Choose your own pathway

You will build your own route through your degree to focus on your own interests and preferences

Subject specialists

You will receive expert teaching from academic staff and industry professionals, whose experience covers the broad spectrum of the discipline

Professional preparation

Alongside your academic work, you will develop valuable skills around professional behaviours, employability and entrepreneurship – fundamental to whatever career path you choose when you graduate

Virtual learning environment

Your learning materials provide you with both theoretical and practice-based perspectives as you study working theatres, practitioners, playwrights and directors alongside the canon of theatre studies at large

International learning community

You will study independently as well as work with others in small groups online, where you will be part of a vibrant community of students drawn from performing arts, education, the arts sector, those looking towards careers in the theatre industry and those studying for their own interest and pleasure

Recognition of prior learning

If you already have academic credits or professional experience you might be eligible for credit exemption for accredited prior and/or experiential learning. Please contact the Lead Academic Tutor to discuss your circumstances

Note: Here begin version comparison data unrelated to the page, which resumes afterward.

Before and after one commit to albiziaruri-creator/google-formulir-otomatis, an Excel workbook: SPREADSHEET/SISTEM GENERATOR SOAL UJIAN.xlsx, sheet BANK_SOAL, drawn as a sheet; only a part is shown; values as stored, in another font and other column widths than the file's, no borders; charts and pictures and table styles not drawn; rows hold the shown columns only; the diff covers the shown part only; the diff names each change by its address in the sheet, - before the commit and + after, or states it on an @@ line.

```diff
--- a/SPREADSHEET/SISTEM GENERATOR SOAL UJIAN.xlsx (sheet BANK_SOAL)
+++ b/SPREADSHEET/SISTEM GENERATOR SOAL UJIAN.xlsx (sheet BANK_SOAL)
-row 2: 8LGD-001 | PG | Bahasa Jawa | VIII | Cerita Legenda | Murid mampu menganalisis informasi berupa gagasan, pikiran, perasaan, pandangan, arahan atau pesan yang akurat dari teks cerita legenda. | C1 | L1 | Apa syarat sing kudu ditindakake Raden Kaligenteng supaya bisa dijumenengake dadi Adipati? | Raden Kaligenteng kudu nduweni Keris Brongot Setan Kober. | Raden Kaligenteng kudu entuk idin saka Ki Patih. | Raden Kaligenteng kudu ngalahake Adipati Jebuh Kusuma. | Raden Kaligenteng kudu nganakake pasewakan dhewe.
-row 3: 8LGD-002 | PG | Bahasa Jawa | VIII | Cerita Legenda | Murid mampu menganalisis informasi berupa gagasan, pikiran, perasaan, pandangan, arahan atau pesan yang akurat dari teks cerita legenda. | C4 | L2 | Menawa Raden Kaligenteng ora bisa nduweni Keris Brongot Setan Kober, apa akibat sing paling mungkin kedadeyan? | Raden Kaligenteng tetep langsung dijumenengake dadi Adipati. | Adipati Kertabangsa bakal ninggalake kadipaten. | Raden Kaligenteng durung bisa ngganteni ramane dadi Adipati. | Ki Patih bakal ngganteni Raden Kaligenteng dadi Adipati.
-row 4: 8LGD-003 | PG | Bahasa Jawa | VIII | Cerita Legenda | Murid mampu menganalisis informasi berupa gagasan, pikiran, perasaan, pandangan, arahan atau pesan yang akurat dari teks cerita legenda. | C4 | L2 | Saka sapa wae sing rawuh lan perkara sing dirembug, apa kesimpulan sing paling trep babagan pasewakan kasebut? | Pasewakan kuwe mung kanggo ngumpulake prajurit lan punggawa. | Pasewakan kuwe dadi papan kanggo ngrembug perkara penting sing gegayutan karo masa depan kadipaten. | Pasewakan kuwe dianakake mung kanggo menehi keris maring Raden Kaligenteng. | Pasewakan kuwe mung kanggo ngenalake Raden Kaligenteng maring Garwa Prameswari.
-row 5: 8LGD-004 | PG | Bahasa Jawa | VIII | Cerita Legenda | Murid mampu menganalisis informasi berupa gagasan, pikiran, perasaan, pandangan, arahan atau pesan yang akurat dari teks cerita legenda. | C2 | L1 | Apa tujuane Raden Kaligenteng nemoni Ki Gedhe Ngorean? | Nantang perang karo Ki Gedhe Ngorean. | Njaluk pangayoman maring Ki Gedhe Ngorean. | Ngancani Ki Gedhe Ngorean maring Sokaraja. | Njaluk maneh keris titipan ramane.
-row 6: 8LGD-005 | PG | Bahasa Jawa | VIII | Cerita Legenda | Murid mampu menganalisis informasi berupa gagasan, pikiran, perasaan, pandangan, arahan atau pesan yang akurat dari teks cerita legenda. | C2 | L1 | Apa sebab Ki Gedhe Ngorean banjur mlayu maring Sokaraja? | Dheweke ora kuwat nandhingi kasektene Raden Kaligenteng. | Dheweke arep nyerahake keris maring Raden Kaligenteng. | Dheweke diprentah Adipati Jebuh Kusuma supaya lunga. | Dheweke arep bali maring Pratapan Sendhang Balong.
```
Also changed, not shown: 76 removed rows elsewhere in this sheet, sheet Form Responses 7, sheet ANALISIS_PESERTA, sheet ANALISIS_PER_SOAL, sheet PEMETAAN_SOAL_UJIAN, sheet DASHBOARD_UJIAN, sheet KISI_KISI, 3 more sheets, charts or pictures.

UK students can apply for a student loan

UK students can apply for Student Finance (you must complete a minimum of 30 credits/year)

Join College events

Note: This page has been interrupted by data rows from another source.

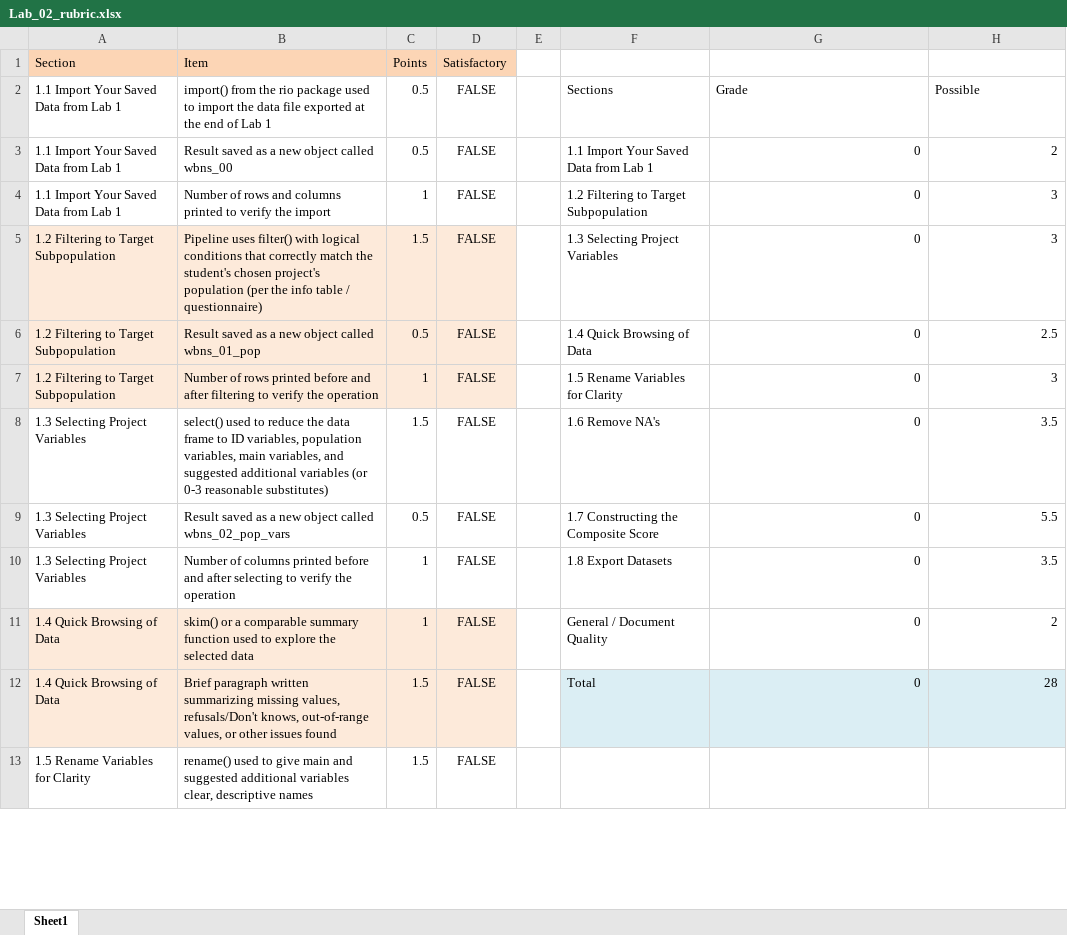
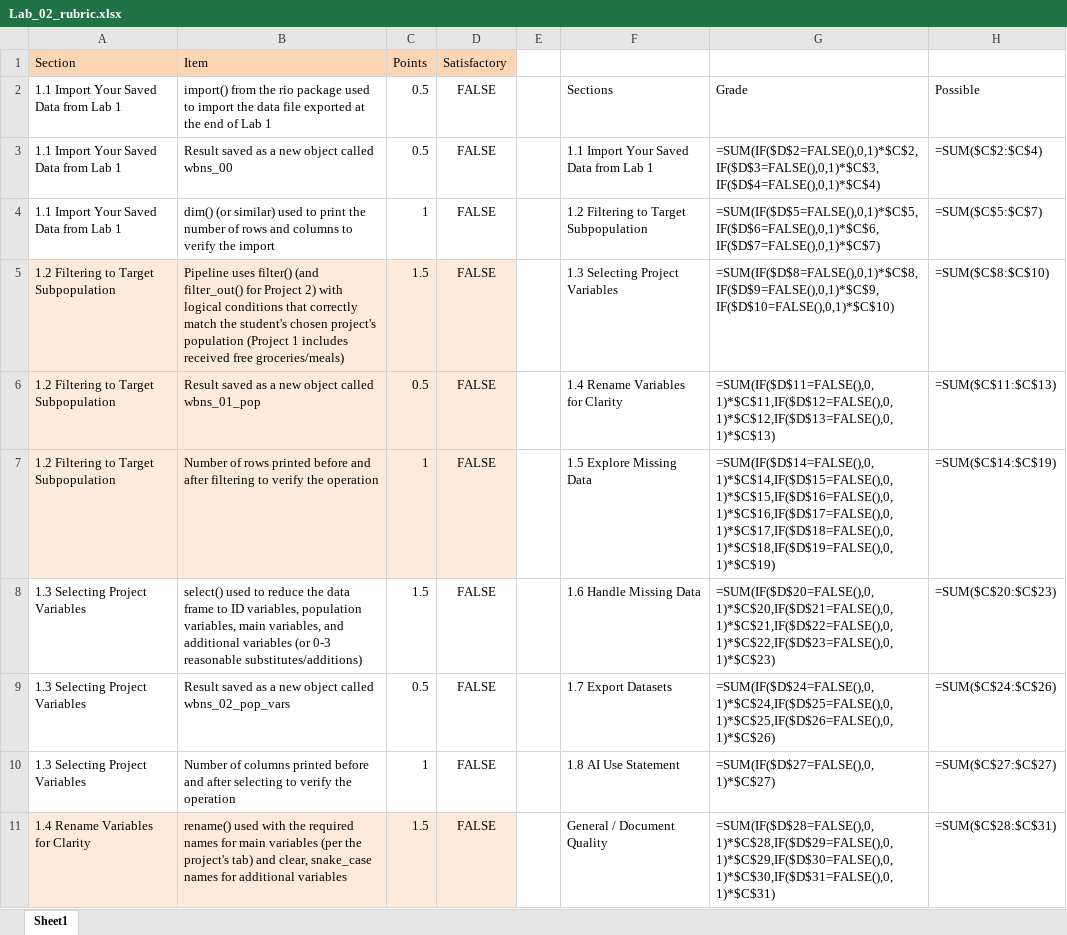
Before and after one commit to nwakim/PUBH_523_26F, an Excel workbook: project/Lab_02_rubric.xlsx, sheet Sheet1, drawn as a sheet; only a part is shown; values as stored, in another font and other column widths than the file's, no borders; formulas without a stored value are shown as written; removed rows and columns are numbered as before the commit, all else as after; the diff covers the shown part only; the diff names each change by its address in the sheet, - before the commit and + after, or states it on an @@ line.

```diff
--- a/project/Lab_02_rubric.xlsx (sheet Sheet1)
+++ b/project/Lab_02_rubric.xlsx (sheet Sheet1)
-G3: 0
+G3: =SUM(IF($D$2=FALSE(),0,1)*$C$2,IF($D$3=FALSE(),0,1)*$C$3,IF($D$4=FALSE(),0,1)*$C$4)
-H3: 2
+H3: =SUM($C$2:$C$4)
-B4: Number of rows and columns printed to verify…
+B4: dim() (or similar) used to print the number of rows and columns to verify…
-G4: 0
+G4: =SUM(IF($D$5=FALSE(),0,1)*$C$5,IF($D$6=FALSE(),0,1)*$C$6,IF($D$7=FALSE(),0,1)*$C$7)
-H4: 3
+H4: =SUM($C$5:$C$7)
-B5: …uses filter() with logical conditions that correctly match the student's chosen project's population (per the info table / questionnaire)
+B5: …uses filter() (and filter_out() for Project 2) with logical conditions that correctly match the student's chosen project's population (Project 1 includes received free groceries/meals)
-G5: 0
+G5: =SUM(IF($D$8=FALSE(),0,1)*$C$8,IF($D$9=FALSE(),0,1)*$C$9,IF($D$10=FALSE(),0,1)*$C$10)
-H5: 3
+H5: =SUM($C$8:$C$10)
-F6: 1.4 Quick Browsing of Data
+F6: 1.4 Rename Variables for Clarity
-G6: 0
+G6: =SUM(IF($D$11=FALSE(),0,1)*$C$11,IF($D$12=FALSE(),0,1)*$C$12,IF($D$13=FALSE(),0,1)*$C$13)
-H6: 2.5
+H6: =SUM($C$11:$C$13)
-F7: 1.5 Rename Variables for Clarity
+F7: 1.5 Explore Missing Data
-G7: 0
+G7: =SUM(IF($D$14=FALSE(),0,1)*$C$14,IF($D$15=FALSE(),0,1)*$C$15,IF($D$16=FALSE(),0,1)*$C$16,IF($D$17=FALSE(),0,1)*$C$17,IF($D$18=FALSE(),0,1)*$C$18,IF($D$19=FALSE(),0,1)*$C$19)
-H7: 3
+H7: =SUM($C$14:$C$19)
-B8: …variables, and suggested additional variables (or 0-3 reasonable substitutes)
+B8: …variables, and additional variables (or 0-3 reasonable substitutes/additions)
-F8: 1.6 Remove NA's
+F8: 1.6 Handle Missing Data
-G8: 0
+G8: =SUM(IF($D$20=FALSE(),0,1)*$C$20,IF($D$21=FALSE(),0,1)*$C$21,IF($D$22=FALSE(),0,1)*$C$22,IF($D$23=FALSE(),0,1)*$C$23)
-H8: 3.5
+H8: =SUM($C$20:$C$23)
-F9: 1.7 Constructing the Composite Score
+F9: 1.7 Export Datasets
-G9: 0
+G9: =SUM(IF($D$24=FALSE(),0,1)*$C$24,IF($D$25=FALSE(),0,1)*$C$25,IF($D$26=FALSE(),0,1)*$C$26)
-H9: 5.5
+H9: =SUM($C$24:$C$26)
-F10: 1.8 Export Datasets
+F10: 1.8 AI Use Statement
-G10: 0
+G10: =SUM(IF($D$27=FALSE(),0,1)*$C$27)
-H10: 3.5
+H10: =SUM($C$27:$C$27)
-row 11: 1.4 Quick Browsing of Data | skim() or a comparable summary function used to explore the selected data | 1 | FALSE |  | General / Document Quality | 0 | 2
-row 12: 1.4 Quick Browsing of Data | Brief paragraph written summarizing missing values, refusals/Don't knows, out-of-range values, or other issues found | 1.5 | FALSE |  | Total | 0 | 28
-row 13: 1.5 Rename Variables for Clarity | rename() used to give main and suggested additional variables clear, descriptive names | 1.5 | FALSE
+row 11: 1.4 Rename Variables for Clarity | rename() used with the required names for main variables (per the project's tab) and clear, snake_case names for additional variables | 1.5 | FALSE |  | General / Document Quality | =SUM(IF($D$28=FALSE(),0,1)*$C$28,IF($D$29=FALSE(),0,1)*$C$29,IF($D$30=FALSE(),0,1)*$C$30,IF($D$31=FALSE(),0,1)*$C$31) | =SUM($C$28:$C$31)
```
Also changed, not shown: 8 added rows, 4 removed rows, 16 edited cells and cell formats elsewhere in this sheet, project/Lab_03_rubric.xlsx, 18 other files.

You will be able to attend the College’s annual Symposium event on campus, which includes special guest lectures, master classes and performances

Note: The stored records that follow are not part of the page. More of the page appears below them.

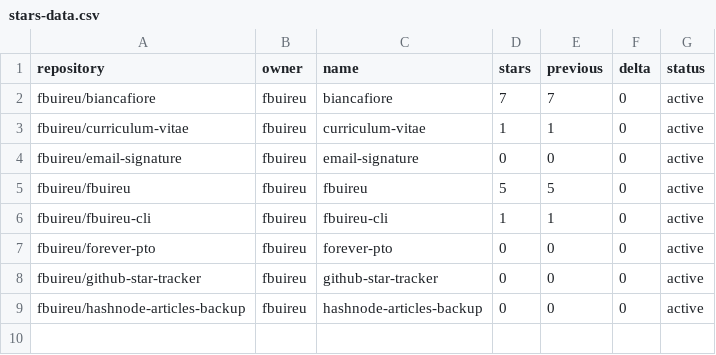
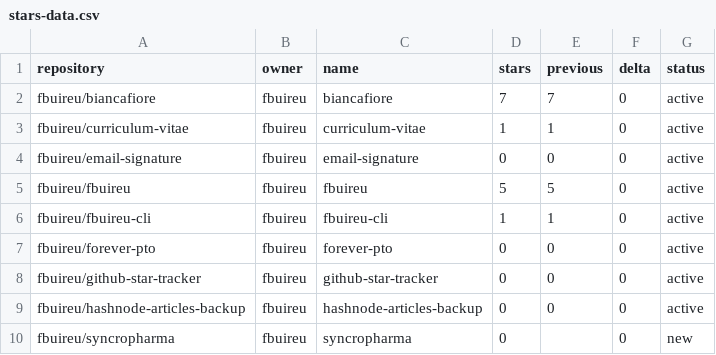
Before and after one commit to fbuireu/fbuireu, a CSV file: stars-data.csv, drawn as a sheet.

```diff
--- a/stars-data.csv
+++ b/stars-data.csv
@@ -9 +9,2 @@ fbuireu/github-star-tracker,fbuireu,github-star-tracker,0,0,0,active
 fbuireu/hashnode-articles-backup,fbuireu,hashnode-articles-backup,0,0,0,active
+fbuireu/syncropharma,fbuireu,syncropharma,0,,0,new
```
Also changed, not shown: 14 other files.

Course breakdown

Course content is regularly reviewed, to make it relevant and current. Course modules are therefore subject to change.

Level 4

Level 4: (120 credits) Obligatory (up to 3 years)

  • TS401 & TS402: Theatres at Work (40 credits)

These modules identify and explore the techniques and  challenges of presenting theatre today. They include an in-depth study of how a professional theatre company functions in terms of its artistic policies, marketing strategies and funding initiatives. Much of your work will be based around the study of a professional theatre company in your own area and investigations of how it contributes to its localised contexts.

  • TS403: The Craft of Playmaking (20 credits)

This module explores ways of analysing dramatic writing in terms of its potential impact and meaning in the theatre. You will examine dramaturgy from a range of perspectives and focus on ways in which a text becomes a blueprint for performance. Plays currently studied include a range of traditional texts such as Oedipus Rex and Everyman as well as more contemporary writing such as Bryony Lavery’s Stockholm and Suzan-Lori Park’s Topdog/Underdog. Drilling down into issues surrounding genre, form, structure and character, the module simultaneously key principles and theories of dramaturgy as a craft while encouraging you to recognise how it is repositioned by performance contexts.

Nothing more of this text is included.